Front-end code change data

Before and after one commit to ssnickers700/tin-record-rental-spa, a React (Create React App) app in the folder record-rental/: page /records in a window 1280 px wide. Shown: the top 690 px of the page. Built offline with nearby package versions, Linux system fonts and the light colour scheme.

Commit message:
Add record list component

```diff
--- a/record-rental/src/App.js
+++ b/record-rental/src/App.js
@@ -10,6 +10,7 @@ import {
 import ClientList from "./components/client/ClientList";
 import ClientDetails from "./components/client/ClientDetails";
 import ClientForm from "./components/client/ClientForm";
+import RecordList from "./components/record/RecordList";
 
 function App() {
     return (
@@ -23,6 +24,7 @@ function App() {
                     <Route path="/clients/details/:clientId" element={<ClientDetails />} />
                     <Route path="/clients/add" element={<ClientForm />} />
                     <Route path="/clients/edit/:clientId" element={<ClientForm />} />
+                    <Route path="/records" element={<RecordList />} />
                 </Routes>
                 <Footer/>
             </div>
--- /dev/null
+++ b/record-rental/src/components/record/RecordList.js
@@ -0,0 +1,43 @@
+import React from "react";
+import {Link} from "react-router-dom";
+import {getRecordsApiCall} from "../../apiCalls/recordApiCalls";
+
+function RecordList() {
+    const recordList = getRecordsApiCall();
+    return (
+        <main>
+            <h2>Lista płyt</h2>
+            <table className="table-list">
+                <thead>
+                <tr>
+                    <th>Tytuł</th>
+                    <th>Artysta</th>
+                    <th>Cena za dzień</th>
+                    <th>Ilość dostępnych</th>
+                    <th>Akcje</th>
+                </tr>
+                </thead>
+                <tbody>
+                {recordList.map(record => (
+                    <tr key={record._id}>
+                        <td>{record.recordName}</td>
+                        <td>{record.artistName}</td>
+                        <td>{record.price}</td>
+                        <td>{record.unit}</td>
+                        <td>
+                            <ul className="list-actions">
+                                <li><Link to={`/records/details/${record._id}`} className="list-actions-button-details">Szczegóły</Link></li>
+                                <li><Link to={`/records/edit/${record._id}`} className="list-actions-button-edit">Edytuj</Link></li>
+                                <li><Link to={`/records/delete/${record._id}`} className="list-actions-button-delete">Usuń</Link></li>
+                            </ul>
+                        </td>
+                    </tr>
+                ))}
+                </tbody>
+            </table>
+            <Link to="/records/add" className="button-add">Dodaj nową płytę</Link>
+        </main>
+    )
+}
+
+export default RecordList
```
==
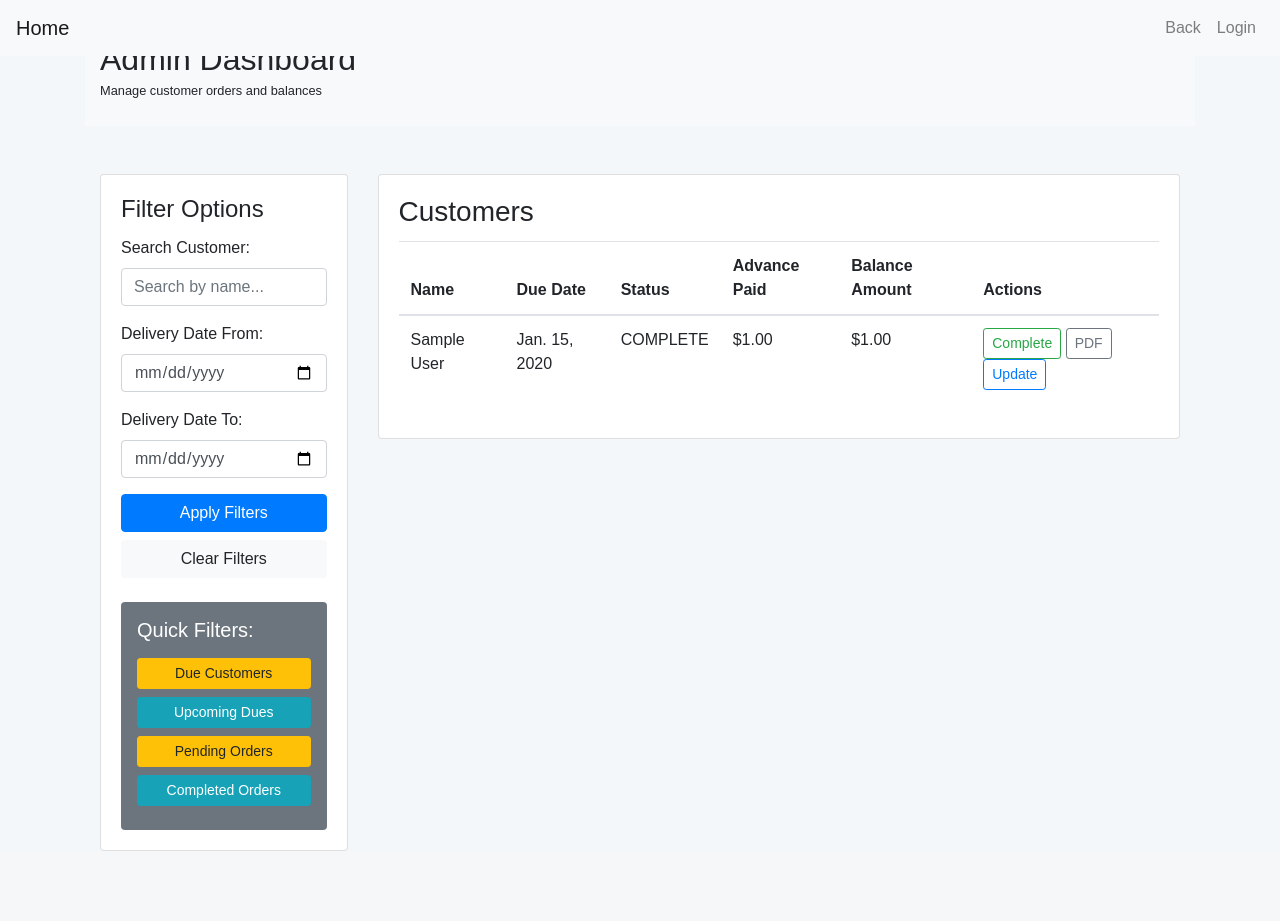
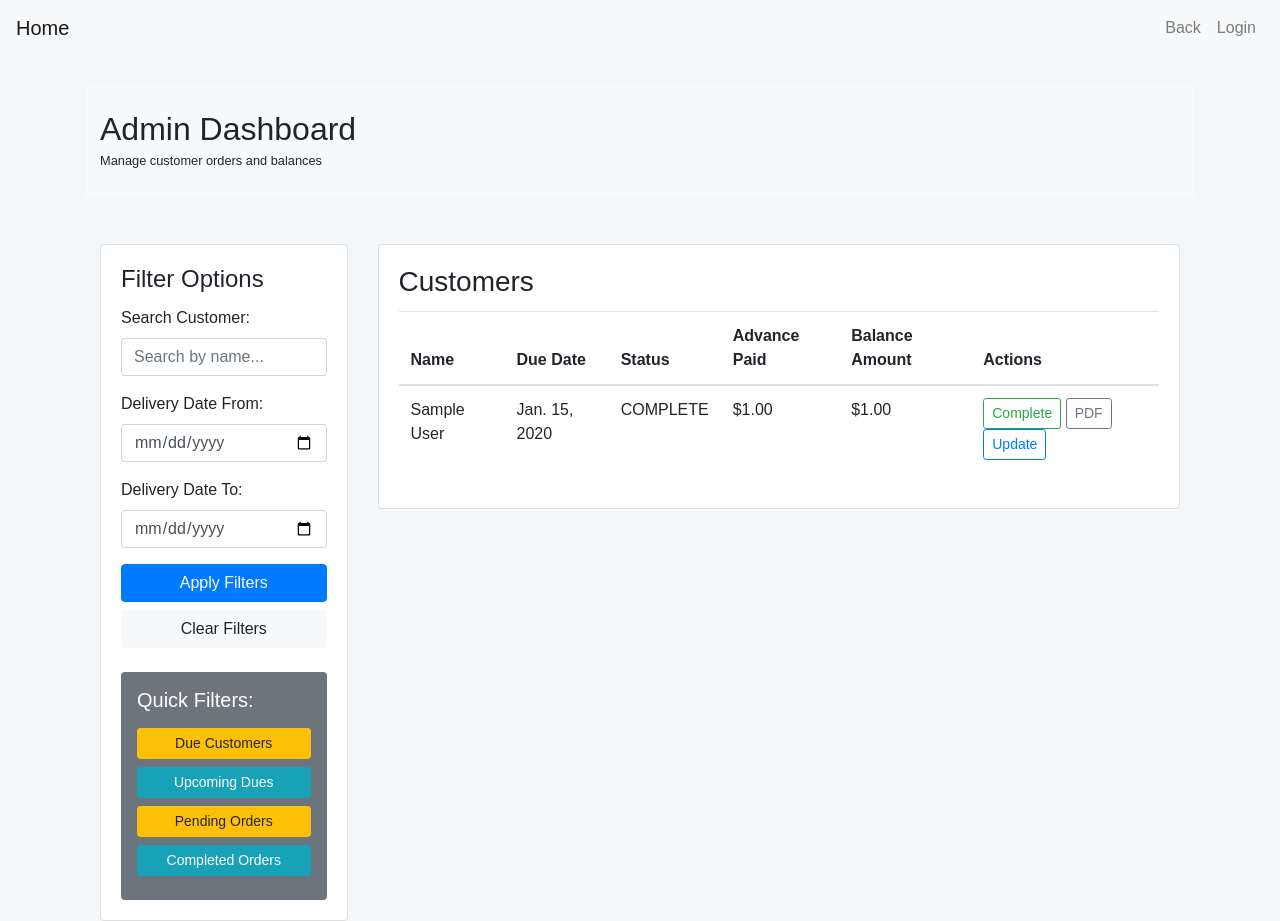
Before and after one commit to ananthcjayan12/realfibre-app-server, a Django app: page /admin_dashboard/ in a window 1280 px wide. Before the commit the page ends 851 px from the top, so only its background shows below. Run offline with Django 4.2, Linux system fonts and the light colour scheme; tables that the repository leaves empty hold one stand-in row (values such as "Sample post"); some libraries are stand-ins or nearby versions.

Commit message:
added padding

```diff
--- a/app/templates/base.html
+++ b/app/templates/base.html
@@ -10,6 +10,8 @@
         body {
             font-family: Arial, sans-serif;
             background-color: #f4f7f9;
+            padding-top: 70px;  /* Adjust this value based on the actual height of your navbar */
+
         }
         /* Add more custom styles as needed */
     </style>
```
--
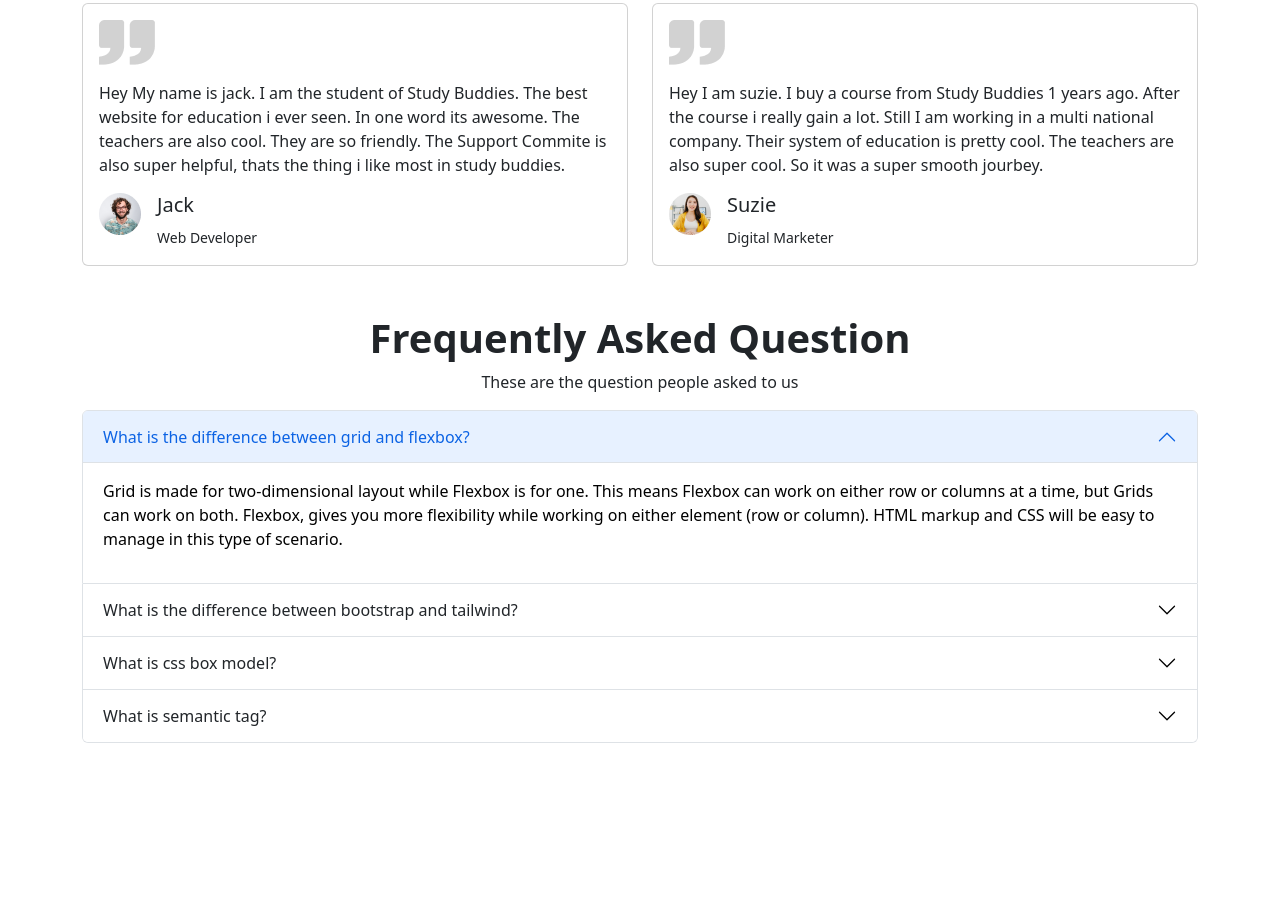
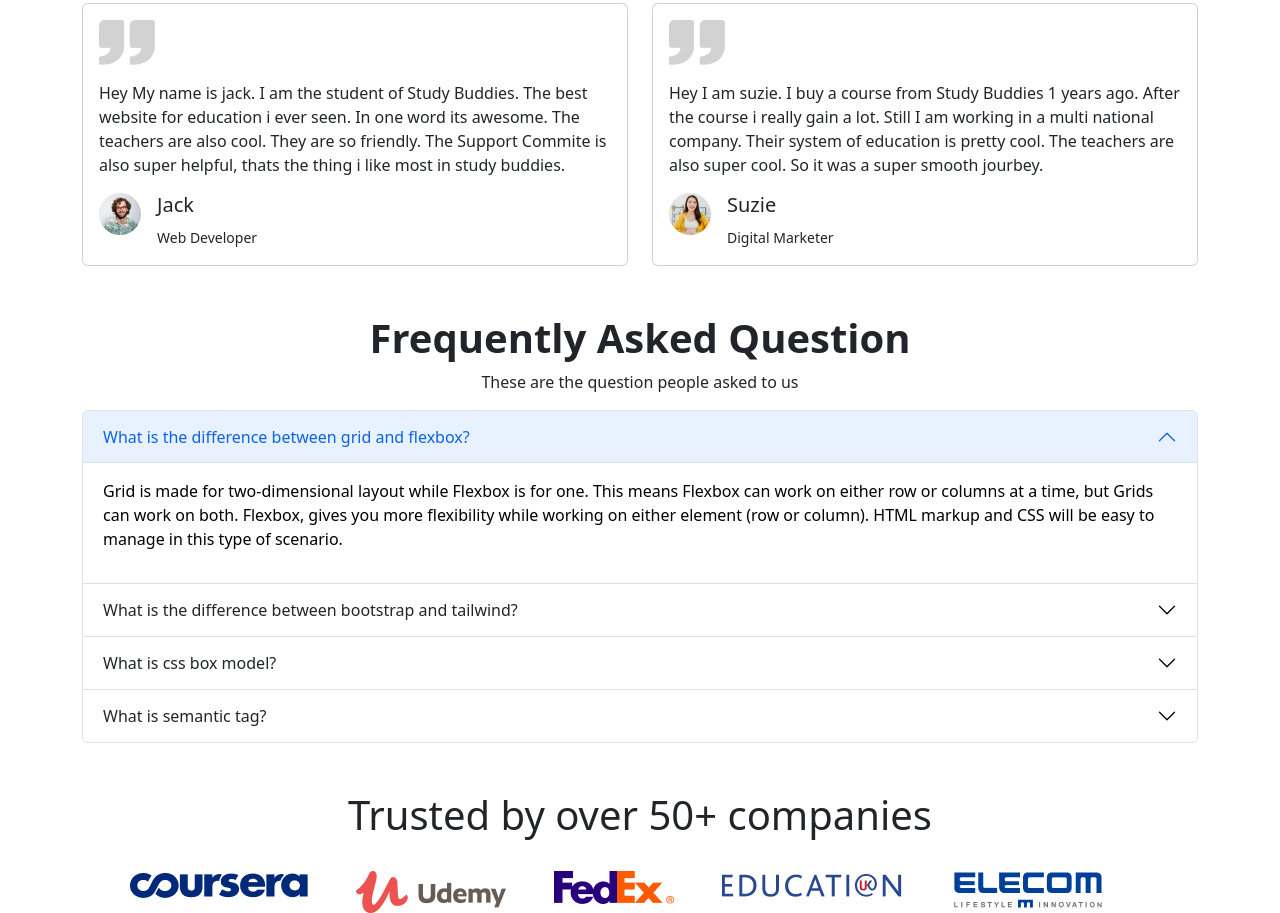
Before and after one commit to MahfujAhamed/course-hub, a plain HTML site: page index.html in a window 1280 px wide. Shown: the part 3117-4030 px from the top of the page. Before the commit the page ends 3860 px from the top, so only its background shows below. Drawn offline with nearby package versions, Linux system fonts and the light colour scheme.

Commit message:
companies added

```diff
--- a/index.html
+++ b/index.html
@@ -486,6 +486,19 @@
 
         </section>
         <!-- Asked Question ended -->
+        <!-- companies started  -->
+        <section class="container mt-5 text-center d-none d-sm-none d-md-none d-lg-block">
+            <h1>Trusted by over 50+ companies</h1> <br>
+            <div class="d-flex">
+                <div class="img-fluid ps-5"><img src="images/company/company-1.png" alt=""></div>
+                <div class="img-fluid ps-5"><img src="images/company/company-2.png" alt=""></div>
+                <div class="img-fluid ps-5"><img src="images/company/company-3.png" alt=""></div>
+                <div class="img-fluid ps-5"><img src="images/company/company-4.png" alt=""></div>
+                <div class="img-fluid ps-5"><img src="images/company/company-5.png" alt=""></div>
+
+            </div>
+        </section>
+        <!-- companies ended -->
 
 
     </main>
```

YOUR OBJECTIVE:
From the entries above, copy every line that holds the word "padding".

RESPONSE TO THE TASK:
added padding
+            padding-top: 70px;  /* Adjust this value based on the actual height of your navbar */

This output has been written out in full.